Motivated by recent interest in Unmanned Micro Air Vehicles (UMAVs) aerodynamics, the present study is focused on obtaining a simplified, vortex-array model of the unsteady flow in the wake of an airfoil undergoing small-amplitude but high-reducedfrequency pitch oscillations. The model is used to compute the mean and unsteady velocity field in the wake of a NACA 0012 airfoil executing sinusoidal as well as nonsinusoidal pitch oscillation. The model’s accuracy is assessed by comparison to LDV measurements at chord Reynolds number of 12,000 and a reduced frequency as high as 10. The results demonstrate the ability of the vortex-array model to successfully reproduce the experimentally measured mean and phase-averaged streamwise velocity profiles in the wake of the airfoil.
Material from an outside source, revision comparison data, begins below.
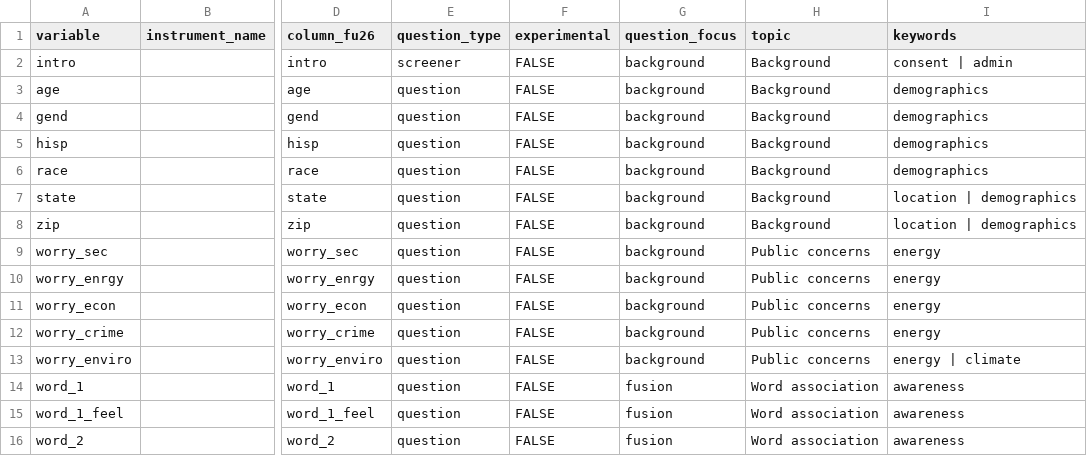
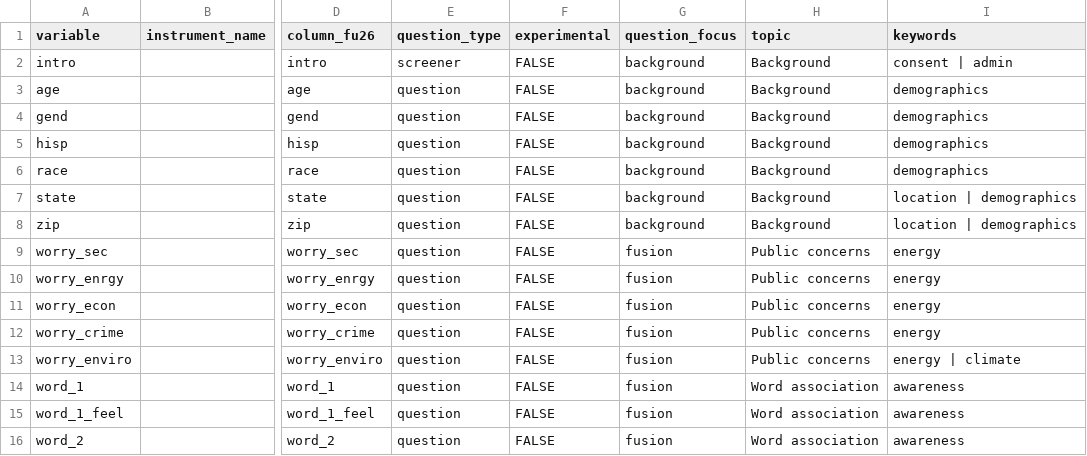
Before and after one commit to ippra/fusion_dash, a CSV file: 01_variable_reference/variable_reference.csv, drawn as a sheet; only a part is shown, gaps mark what is left out; the diff names each change by its address in the sheet, - before the commit and + after, or states it on an @@ line.

```diff
--- a/01_variable_reference/variable_reference.csv
+++ b/01_variable_reference/variable_reference.csv
-G9:G13 (question_focus): background
+G9:G13 (question_focus): fusion
```
Also changed, not shown: 5 other files.
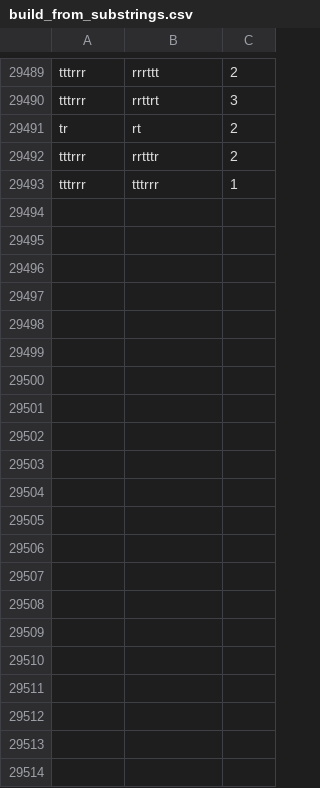
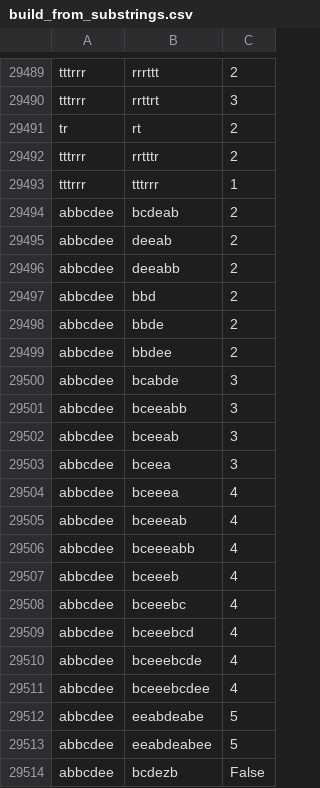
Before and after one commit to will-maclean/FIT2004Assignment3Testing, a CSV file: build_from_substrings.csv, drawn as a sheet; only a part is shown, gaps mark what is left out.

Commit message:
Add cases from https://edstem.org/courses/4532/discussion/300717?answer=708971

```diff
--- a/build_from_substrings.csv
+++ b/build_from_substrings.csv
@@ -29493 +29493,22 @@ tttrrr,rrtttr,2
 tttrrr,tttrrr,1
+abbcdee,bcdeab,2
+abbcdee,deeab,2
+abbcdee,deeabb,2
+abbcdee,bbd,2
+abbcdee,bbde,2
+abbcdee,bbdee,2
+abbcdee,bcabde,3
+abbcdee,bceeabb,3
+abbcdee,bceeab,3
+abbcdee,bceea,3
+abbcdee,bceeea,4
+abbcdee,bceeeab,4
+abbcdee,bceeeabb,4
+abbcdee,bceeeb,4
+abbcdee,bceeebc,4
+abbcdee,bceeebcd,4
+abbcdee,bceeebcde,4
+abbcdee,bceeebcdee,4
+abbcdee,eeabdeabe,5
+abbcdee,eeabdeabee,5
+abbcdee,bcdezb,False
```
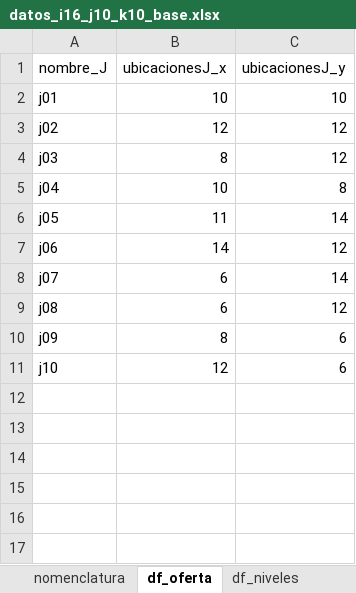
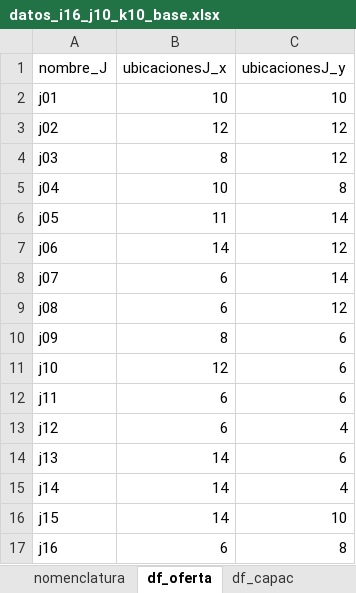
Before and after one commit to edgarduarteforero/HCNDP-CAIE, an Excel workbook: data/red_original/datos_i16_j10_k10_base.xlsx, sheet df_oferta, drawn as a sheet; values as stored, in another font and other column widths than the file's, no borders; charts and pictures not drawn; the diff names each change by its address in the sheet, - before the commit and + after, or states it on an @@ line.

```diff
--- a/data/red_original/datos_i16_j10_k10_base.xlsx (sheet df_oferta)
+++ b/data/red_original/datos_i16_j10_k10_base.xlsx (sheet df_oferta)
+row 12: j11 | 6 | 6
+row 13: j12 | 6 | 4
+row 14: j13 | 14 | 6
+row 15: j14 | 14 | 4
+row 16: j15 | 14 | 10
+row 17: j16 | 6 | 8
```
Also changed, not shown: sheet df_flujos_ijk, sheet df_dist_ij_k, sheet df_capac, sheet df_w_ij, sheet df_dist_ij, sheet flujos_jj, 1 more sheet, other sheet tabs, formulas that keep their value, charts or pictures, archivo_transpuesto.xlsx, 23 other files.
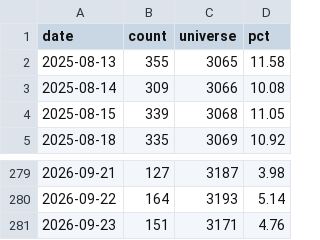
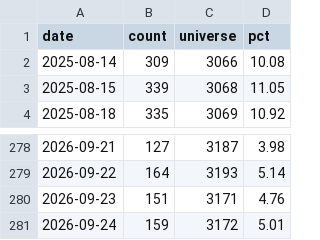
Before and after one commit to wesley314789/tw-momentum, a CSV file: data/us_breadth.csv, drawn as a sheet; only a part is shown, gaps mark what is left out.

```diff
--- a/data/us_breadth.csv
+++ b/data/us_breadth.csv
@@ -1,3 +1,2 @@
 date,count,universe,pct
-2025-08-13,355,3065,11.58
 2025-08-14,309,3066,10.08
@@ -281 +280,2 @@ date,count,universe,pct
 2026-09-23,151,3171,4.76
+2026-09-24,159,3172,5.01
```
Also changed, not shown: 3 other files.
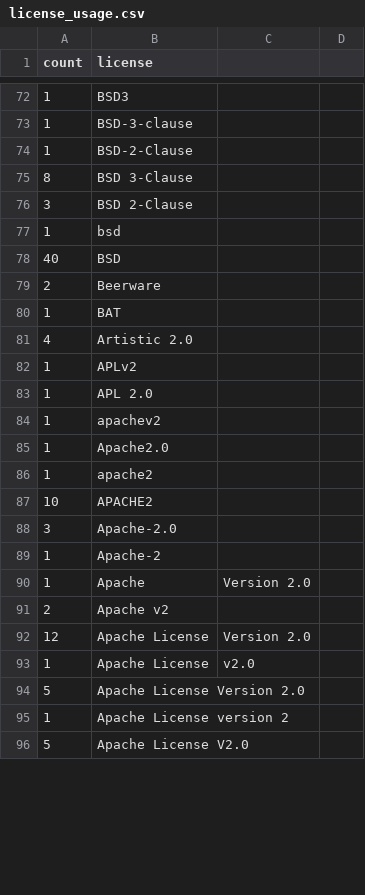
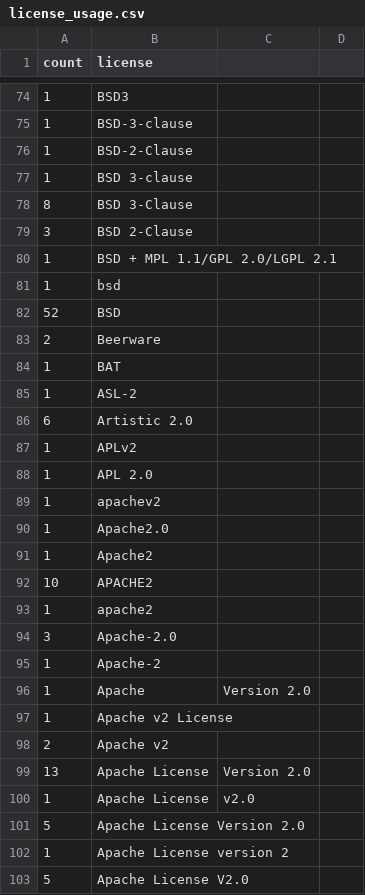
Before and after one commit to bf4/gemproject, a CSV file: license_usage.csv, drawn as a sheet; only a part is shown, gaps mark what is left out; the diff covers the shown part only.

Commit message:
Update license usage

```diff
--- a/license_usage.csv
+++ b/license_usage.csv
@@ -74,9 +76,12 @@ count,license
 1,BSD-2-Clause
+1,BSD 3-clause
 8,BSD 3-Clause
 3,BSD 2-Clause
+1,BSD + MPL 1.1/GPL 2.0/LGPL 2.1
 1,bsd
-40,BSD
+52,BSD
 2,Beerware
 1,BAT
-4,Artistic 2.0
+1,ASL-2
+6,Artistic 2.0
 1,APLv2
@@ -85,4 +90,5 @@ count,license
 1,Apache2.0
+1,Apache2
+10,APACHE2
 1,apache2
-10,APACHE2
 3,Apache-2.0
@@ -90,4 +96,5 @@ count,license
 1,Apache, Version 2.0
+1,Apache v2 License
 2,Apache v2
-12,Apache License, Version 2.0
+13,Apache License, Version 2.0
 1,Apache License, v2.0
```
Also changed, not shown: 3 added rows, 1 removed row and 11 edited cells elsewhere in this file.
Moreover, by using the model to reconstruct the cross stream mean velocity profile in the wake, the average streamwise force acting on the airfoil is computed for different frequencies and amplitudes of oscillation. The computed force coefficient is found to agree well with computational and experimental data in literature. Subsequent to its verification, the model is utilized to explore the thrust force dependence on parameters of the wake vortex pattern; i.e. circulation and streamwise/cross-flow spacing of the vortices. Insight from this exploration has the potential for providing a rational approach for manipulation of the trailing edge flow in order to obtain desirable force characteristics for flapping-wing UMAVs.

Ahmed Naguib is currently Professor in Mechanical Engineering at Michigan State University. He served as the Associate Chair for the Graduate Program from 2012 to 2014. His BS degree is from Ain Shams University, Cairo Egypt, and Master and Ph.D. degrees are from Illinois Institute of Technology, Chicago, USA. His research interests are in experimental fluid dynamics and associated applications, particularly in the field of turbulence and flow instability physics and control, unsteady aerodynamics as well as development of measurement techniques. Prof. Naguib’s work has resulted in more than seventy conference and journal publications, two book chapters, and three patents. He has also been an Associate Editor of the American Institute of Aeronautics and Astronautics (AIAA) Journal since January 2009 and he was awarded the AIAA Associate Fellow grade in 2012.